The first quake, a magnitude 2.5, hit just after 8:05 a.m. Central time and was centered roughly 40 miles west of Mentone, a town of about19 near the border of Texas and New Mexico, the USGS reported.
The second temblor, measured at magnitude 2.6, came just over two hours later at 10:39 a.m.a 11 miles southwest of Pecos, the USGS says. Pecos is just over 20 miles southeast of Mentone.
The cluster’s third and strongest earthquake, a magnitude 2. 8, rattled not far from the second at 2:30 p.m., about 22 miles southwest of Pecos, according to the USGS.
Each of the three quakes was measured to have occurred about three miles deep into the earth. The USGS shows no report of area residents feeling each quake, but that’s not uncommon with low-magnitude temblors.

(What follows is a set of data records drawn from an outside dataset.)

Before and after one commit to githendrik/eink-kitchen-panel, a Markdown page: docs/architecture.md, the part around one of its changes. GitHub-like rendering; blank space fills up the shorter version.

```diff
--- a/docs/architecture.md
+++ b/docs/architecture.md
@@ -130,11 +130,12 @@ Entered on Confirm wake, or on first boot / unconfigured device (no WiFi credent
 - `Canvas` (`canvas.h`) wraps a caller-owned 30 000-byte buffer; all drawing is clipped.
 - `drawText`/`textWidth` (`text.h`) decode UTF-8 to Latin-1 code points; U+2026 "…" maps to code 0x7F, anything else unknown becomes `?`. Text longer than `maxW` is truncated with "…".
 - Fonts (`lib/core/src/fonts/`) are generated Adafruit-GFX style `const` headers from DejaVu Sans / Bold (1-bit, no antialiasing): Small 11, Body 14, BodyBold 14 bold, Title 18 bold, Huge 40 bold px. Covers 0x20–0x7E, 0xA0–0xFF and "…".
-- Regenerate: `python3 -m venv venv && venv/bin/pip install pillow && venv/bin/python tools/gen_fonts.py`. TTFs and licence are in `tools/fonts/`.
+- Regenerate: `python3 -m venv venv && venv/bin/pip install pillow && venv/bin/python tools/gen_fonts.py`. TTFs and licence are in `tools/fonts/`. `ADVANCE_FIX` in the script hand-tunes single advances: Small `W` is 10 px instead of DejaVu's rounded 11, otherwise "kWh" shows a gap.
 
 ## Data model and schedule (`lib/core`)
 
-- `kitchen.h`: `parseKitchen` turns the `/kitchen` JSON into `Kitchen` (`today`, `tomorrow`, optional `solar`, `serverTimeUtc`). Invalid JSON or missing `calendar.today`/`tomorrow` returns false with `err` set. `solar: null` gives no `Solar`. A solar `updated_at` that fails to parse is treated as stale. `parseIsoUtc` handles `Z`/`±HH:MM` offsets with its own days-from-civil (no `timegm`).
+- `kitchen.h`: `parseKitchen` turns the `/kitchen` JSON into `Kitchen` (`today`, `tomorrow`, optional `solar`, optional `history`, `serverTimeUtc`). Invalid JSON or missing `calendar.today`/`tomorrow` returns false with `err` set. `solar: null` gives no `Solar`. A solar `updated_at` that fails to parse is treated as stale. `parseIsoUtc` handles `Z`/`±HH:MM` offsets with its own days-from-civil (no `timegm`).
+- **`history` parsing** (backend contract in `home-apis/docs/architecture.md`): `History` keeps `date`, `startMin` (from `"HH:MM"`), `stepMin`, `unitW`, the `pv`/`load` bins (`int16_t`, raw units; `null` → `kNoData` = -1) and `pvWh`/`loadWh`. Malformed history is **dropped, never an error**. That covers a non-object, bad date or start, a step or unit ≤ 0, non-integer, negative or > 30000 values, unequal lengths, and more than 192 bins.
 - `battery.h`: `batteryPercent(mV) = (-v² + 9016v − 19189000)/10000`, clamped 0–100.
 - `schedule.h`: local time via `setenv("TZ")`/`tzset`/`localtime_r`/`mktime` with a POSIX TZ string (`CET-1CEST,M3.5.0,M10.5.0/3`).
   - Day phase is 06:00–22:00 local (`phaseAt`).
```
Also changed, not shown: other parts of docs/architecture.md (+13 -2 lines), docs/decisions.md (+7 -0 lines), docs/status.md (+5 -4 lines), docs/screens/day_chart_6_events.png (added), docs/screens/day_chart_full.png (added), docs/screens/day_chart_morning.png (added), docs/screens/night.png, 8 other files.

Quakes measuring between magnitudes 1.0 and 3.0 are considered level I on the Modified Mercalli Intensity Scale, meaning that the quakes typically aren’t felt, according to the USGS.
Magnitude “measures the energy released at the source of the earthquake” while intensity is determined by the quake’s effect on buildings and people, the USGS says.